While not very religious myself, I love to visit old churches for their architecture, art, and details which often reflect customs or important historical events. Oude Kerk is not just the most ancient of the city's churches but also the oldest building in Amsterdam. Here in the area where the city was founded, construction began on what was originally a Catholic chapel dedicated to St Nicolas in the late 1200's and greatly expanded over many centuries. And like many Catholic churches in England, France and other countries that were transformed during periods of religious reformation, this one was stripped of statuary, relics and other iconic representations during the Alteration movement of 1578.
But they didn't get ALL of that so what remains is austere but not completely sterile. Above your head arcs an enormous 15th-century wooden barrel vault with images of saints liberated from an overcoat of blue paint and supported by 42 ornamented columns once faux-painted to look as if covered in expensive brocade: you can see a scrap of that on the pillar on the right in my second shot.

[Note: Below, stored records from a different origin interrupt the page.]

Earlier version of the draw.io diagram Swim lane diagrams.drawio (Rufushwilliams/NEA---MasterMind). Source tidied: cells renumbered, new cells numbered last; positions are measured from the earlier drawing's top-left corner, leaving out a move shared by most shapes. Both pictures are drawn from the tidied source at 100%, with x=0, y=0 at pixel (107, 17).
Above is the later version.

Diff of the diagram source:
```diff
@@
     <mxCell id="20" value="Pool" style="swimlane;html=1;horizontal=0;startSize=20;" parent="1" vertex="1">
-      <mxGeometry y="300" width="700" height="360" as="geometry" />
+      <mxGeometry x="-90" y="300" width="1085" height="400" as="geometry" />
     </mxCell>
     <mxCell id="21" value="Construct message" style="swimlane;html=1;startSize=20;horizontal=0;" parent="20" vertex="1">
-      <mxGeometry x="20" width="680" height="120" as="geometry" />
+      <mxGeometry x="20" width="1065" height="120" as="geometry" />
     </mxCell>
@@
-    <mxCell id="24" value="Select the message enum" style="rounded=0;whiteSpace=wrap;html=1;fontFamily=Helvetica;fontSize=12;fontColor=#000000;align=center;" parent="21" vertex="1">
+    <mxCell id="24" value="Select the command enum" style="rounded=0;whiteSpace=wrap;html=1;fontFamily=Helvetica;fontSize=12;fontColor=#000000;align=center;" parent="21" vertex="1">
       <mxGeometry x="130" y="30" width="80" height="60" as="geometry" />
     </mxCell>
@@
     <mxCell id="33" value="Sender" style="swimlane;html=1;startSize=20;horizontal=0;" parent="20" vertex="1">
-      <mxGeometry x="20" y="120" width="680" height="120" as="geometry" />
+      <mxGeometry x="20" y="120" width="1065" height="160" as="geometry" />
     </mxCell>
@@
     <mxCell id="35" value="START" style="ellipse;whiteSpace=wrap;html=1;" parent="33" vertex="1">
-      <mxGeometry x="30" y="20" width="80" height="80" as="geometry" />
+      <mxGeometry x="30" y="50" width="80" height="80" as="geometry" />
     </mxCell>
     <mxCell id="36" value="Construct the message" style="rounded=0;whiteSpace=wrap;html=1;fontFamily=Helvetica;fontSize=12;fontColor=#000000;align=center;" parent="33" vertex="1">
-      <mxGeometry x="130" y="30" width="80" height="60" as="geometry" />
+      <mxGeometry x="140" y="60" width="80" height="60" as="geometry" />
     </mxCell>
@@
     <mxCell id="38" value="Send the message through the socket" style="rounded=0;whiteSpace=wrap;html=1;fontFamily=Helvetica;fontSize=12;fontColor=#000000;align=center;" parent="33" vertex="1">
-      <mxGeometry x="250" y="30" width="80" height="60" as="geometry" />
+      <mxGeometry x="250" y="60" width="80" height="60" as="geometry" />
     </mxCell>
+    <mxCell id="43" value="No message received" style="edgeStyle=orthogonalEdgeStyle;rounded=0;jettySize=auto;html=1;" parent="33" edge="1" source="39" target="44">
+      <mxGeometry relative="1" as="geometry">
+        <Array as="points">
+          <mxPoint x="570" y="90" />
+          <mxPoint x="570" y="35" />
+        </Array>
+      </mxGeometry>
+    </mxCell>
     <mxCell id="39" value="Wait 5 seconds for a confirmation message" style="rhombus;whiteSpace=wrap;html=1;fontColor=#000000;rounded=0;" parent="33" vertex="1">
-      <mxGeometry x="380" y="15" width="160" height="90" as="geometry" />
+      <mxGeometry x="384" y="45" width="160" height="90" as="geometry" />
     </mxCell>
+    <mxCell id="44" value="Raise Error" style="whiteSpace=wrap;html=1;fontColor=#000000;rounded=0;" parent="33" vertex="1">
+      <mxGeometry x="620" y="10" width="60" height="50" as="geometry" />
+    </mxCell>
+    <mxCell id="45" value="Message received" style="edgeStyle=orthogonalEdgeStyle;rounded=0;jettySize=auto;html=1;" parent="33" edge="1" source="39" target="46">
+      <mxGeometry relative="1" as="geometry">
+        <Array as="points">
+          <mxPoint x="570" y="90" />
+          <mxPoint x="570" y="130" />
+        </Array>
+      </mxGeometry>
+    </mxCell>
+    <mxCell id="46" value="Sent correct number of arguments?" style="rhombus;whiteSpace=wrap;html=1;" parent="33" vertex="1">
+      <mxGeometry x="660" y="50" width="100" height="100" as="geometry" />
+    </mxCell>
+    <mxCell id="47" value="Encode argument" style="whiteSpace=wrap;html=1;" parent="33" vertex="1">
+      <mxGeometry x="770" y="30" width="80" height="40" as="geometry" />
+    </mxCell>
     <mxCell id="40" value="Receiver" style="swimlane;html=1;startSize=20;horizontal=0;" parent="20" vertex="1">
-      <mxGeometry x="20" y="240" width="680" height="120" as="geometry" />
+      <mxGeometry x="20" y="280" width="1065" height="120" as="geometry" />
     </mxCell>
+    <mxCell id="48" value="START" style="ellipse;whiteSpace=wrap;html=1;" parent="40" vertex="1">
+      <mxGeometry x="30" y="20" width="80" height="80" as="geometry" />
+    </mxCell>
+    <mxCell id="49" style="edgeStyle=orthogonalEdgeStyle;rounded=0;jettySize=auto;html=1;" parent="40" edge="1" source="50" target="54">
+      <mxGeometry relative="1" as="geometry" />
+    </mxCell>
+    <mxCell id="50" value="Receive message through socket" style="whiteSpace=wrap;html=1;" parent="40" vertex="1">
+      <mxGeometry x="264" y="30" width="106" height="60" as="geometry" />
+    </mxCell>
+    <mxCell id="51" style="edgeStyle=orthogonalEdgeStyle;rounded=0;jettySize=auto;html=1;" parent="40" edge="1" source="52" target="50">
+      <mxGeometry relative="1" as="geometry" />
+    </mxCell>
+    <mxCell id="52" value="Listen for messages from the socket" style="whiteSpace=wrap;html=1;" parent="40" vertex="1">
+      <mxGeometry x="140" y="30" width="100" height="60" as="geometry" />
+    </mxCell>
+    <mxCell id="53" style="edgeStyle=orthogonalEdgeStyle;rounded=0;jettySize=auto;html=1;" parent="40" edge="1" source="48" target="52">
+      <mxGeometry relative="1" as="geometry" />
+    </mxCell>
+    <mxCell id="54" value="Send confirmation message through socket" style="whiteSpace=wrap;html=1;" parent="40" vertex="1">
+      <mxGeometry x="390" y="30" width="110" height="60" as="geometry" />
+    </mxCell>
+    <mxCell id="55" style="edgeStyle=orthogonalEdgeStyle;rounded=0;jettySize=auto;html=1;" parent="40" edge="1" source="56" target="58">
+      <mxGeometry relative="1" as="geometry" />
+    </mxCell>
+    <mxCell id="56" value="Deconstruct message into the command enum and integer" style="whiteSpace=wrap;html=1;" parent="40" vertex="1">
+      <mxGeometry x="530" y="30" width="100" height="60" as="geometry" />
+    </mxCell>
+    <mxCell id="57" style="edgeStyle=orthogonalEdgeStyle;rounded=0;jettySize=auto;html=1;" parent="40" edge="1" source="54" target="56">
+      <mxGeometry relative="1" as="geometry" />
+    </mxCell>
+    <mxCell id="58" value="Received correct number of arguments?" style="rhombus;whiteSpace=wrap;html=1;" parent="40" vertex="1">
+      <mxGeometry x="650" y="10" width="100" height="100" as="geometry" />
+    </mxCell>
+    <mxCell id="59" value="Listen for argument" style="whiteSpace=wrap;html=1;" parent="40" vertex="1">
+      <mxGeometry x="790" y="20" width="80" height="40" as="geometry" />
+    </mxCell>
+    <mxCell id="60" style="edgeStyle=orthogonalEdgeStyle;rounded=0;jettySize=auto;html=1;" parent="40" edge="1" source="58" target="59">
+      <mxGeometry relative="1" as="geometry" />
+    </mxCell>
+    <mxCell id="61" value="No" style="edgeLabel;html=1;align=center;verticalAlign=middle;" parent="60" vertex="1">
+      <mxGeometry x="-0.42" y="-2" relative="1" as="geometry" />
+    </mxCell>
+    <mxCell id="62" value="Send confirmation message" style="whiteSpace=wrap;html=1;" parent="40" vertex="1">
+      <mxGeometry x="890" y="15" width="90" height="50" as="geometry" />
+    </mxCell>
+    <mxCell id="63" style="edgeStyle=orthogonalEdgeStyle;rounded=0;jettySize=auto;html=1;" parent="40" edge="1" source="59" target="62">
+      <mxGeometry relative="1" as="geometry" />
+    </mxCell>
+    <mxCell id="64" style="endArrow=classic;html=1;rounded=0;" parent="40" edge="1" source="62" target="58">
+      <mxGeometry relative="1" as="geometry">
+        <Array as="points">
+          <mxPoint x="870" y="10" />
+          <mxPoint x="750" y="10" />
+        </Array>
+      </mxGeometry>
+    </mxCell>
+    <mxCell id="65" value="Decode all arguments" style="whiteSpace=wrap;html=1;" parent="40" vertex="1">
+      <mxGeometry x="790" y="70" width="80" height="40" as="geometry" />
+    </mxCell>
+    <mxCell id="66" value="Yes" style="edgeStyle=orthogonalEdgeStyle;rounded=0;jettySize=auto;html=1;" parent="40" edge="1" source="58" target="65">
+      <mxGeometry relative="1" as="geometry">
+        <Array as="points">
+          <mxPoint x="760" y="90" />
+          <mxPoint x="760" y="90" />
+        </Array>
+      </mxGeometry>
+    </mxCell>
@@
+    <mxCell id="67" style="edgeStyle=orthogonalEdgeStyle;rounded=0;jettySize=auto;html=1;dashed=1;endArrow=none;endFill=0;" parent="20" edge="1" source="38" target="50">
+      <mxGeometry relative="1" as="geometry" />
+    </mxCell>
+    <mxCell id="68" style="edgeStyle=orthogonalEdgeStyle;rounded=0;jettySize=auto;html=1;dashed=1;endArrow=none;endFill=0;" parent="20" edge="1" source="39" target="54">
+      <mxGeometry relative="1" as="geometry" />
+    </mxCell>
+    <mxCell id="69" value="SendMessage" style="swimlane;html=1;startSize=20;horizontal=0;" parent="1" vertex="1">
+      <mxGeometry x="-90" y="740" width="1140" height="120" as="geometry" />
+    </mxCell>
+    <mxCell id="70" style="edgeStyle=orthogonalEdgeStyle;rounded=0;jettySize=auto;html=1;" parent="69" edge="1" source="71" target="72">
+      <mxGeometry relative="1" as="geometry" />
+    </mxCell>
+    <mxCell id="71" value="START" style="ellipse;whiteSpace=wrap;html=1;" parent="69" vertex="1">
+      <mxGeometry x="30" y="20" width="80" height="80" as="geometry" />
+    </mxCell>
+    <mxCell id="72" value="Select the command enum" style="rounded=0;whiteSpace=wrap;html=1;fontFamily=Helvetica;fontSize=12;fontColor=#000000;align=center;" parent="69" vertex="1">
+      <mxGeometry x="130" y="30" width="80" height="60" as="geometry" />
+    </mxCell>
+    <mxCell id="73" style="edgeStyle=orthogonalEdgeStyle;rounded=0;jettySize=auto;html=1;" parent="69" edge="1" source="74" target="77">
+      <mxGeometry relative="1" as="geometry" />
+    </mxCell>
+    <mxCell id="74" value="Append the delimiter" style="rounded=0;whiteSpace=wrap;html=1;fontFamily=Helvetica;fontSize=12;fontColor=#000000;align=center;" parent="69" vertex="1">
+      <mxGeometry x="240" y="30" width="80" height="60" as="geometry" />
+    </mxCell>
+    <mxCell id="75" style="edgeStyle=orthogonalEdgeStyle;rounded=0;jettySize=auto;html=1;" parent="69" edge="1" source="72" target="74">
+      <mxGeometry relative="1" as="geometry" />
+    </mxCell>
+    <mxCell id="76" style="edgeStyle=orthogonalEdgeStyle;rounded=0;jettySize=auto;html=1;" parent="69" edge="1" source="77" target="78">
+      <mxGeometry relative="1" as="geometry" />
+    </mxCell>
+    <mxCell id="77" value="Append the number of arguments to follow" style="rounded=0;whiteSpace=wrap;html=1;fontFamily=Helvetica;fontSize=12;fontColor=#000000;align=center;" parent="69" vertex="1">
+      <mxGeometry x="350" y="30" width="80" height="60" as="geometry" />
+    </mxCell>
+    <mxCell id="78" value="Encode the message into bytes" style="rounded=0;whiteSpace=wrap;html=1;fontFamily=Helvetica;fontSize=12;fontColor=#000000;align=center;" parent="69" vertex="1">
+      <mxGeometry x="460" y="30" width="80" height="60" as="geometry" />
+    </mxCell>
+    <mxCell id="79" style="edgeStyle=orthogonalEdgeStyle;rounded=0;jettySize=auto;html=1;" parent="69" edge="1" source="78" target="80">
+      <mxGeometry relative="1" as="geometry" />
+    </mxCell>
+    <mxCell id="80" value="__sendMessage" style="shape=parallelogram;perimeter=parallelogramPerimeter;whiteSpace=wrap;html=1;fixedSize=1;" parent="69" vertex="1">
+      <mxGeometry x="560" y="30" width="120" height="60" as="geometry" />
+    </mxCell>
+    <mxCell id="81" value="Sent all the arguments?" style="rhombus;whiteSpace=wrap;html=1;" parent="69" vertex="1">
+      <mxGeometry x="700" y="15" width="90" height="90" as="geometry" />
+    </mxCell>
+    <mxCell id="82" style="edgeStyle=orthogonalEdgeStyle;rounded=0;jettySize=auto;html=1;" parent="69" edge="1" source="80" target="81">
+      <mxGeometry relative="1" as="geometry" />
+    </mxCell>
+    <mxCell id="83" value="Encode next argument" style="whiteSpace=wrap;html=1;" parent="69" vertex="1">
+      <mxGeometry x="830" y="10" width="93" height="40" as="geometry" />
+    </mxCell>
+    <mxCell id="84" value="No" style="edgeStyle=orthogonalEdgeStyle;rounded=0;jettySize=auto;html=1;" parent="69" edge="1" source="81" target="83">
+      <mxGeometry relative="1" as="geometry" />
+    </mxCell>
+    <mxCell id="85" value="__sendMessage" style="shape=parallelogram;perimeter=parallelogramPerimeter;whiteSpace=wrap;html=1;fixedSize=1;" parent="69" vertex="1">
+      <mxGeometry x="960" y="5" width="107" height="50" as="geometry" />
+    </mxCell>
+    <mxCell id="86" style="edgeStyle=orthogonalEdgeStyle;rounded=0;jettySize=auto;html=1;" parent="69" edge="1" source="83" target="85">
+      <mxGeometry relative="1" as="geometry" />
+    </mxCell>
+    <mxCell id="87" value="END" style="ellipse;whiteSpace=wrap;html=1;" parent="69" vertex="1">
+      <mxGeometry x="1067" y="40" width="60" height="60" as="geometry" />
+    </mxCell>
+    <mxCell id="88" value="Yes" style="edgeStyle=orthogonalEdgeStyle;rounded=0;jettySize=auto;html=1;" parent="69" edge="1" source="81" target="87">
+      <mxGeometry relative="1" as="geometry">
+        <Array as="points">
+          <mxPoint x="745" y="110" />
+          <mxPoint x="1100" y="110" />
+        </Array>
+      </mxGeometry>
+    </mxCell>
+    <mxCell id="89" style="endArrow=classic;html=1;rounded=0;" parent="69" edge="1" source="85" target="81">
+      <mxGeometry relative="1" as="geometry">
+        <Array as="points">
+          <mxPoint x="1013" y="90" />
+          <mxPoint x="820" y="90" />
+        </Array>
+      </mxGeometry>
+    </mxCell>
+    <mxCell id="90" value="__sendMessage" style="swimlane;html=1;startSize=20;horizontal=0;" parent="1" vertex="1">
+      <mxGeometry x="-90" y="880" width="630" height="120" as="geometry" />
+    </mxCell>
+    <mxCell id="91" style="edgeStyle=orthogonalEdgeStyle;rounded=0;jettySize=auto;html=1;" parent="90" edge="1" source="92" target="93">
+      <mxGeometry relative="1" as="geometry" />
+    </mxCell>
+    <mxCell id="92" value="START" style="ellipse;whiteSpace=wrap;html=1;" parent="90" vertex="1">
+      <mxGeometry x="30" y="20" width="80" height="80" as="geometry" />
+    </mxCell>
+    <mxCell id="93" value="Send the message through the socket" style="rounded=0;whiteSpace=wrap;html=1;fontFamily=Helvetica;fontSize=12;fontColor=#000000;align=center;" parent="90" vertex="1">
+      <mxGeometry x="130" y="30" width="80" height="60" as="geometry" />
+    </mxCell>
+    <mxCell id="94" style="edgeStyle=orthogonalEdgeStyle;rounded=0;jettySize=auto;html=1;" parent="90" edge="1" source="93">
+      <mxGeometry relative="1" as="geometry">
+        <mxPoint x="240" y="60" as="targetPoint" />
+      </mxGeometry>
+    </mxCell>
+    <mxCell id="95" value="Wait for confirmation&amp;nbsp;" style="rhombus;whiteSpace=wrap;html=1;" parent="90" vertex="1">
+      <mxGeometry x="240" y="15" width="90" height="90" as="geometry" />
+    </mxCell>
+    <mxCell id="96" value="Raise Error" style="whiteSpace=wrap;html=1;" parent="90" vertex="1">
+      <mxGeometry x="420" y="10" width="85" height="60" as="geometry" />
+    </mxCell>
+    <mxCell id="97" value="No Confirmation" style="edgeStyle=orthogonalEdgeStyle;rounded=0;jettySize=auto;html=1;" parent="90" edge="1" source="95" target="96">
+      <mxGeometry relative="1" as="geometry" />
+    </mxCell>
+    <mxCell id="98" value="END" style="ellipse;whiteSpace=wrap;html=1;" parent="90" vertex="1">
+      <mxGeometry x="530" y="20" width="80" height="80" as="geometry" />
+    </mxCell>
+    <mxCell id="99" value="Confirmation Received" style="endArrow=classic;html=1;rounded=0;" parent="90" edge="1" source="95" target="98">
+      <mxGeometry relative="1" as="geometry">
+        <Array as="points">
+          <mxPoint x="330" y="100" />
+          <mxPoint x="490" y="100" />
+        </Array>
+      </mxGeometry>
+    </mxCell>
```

Several beautiful 16th century windows survived in the Lady Chapel, and an amusing collection of late 1400's misericords liven up the choir.
Under the worn stones at your feet are the remains of 10,000 people in 2,500 tombs stretching as far back as the church's consecration in 1306. Rembrandt van Rijn of the marvelous paintings you'll see at the Rijksmuseum was married here, and his young wife, Saskia van Uylenburgh, is buried about midway down the left aisle in the Weitkoperskapel. The Master himself had to sell her tomb to pay off some debt so he lies in an unmarked grave in the Westerkerk.
Good to know:
Ouke Kerk is an active member of the Protestant Church of the Netherlands: a group formed in 2004 from the Reformed Churches in the Netherlands, Netherlands Reformed Church, and Evangelical Lutheran Church. See website for services - the second link below translates the Dutch site into English.
Visitors are welcome Mon.- Sat. from 11:00 - 5:00, Sundays 1:00 - 5:00.
Entrance fees are € 5.00 adult, € 4.00 student and over age 65, under 13 free. Admittance is free with an I Amsterdam Pass.
NOTE: the church makes ends meet by hiring out for special events so entry fees could be higher if they are hosting an art show.
The Oude Kerk is located in the historic heart of Amsterdam, in the middle of the famous red light district. The origins of the Oude Kerk in Amsterdam back to the thirteenth century, when its place was a wooden church. Its current structure dates from the fourteenth century, a Gothic building with tall windows. This church is the oldest in the city, although its present appearance has changed over the years, with subsequent renewals and extensions.
La Oude Kerk se encuentra en el centro histórico de Ámsterdam, en medio del famoso barrio rojo. Los orígenes de la Oude Kerk de Ámsterdam se remontan al siglo XIII, cuando en su lugar había una iglesia de madera. Su estructura actual data del siglo XIV, un edificio de estilo gótico con altos ventanales. Esta iglesia es la más antigua de la ciudad, aunque su aspecto actual ha ido cambiando a lo largo de los años, con sucesivas renovaciones y ampliaciones.
Ambassade Hotel Amsterdam
4 Reviews and 352 Opinions My son and grandmother shared a room at the Ambassade, where we were greeted by a very friendly and...
Banks Mansion Hotel Amsterdam
5 Reviews and 817 Opinions “But New Amsterdam remained comparatively intact. The tongues of nearly every European nation were...
Seven Bridges Hotel Amsterdam
4 Reviews and 526 Opinions We almost stayed here. Looked like a charming hotel, although we didn’t see the rooms. It’s in a...
see all Amsterdam member meetings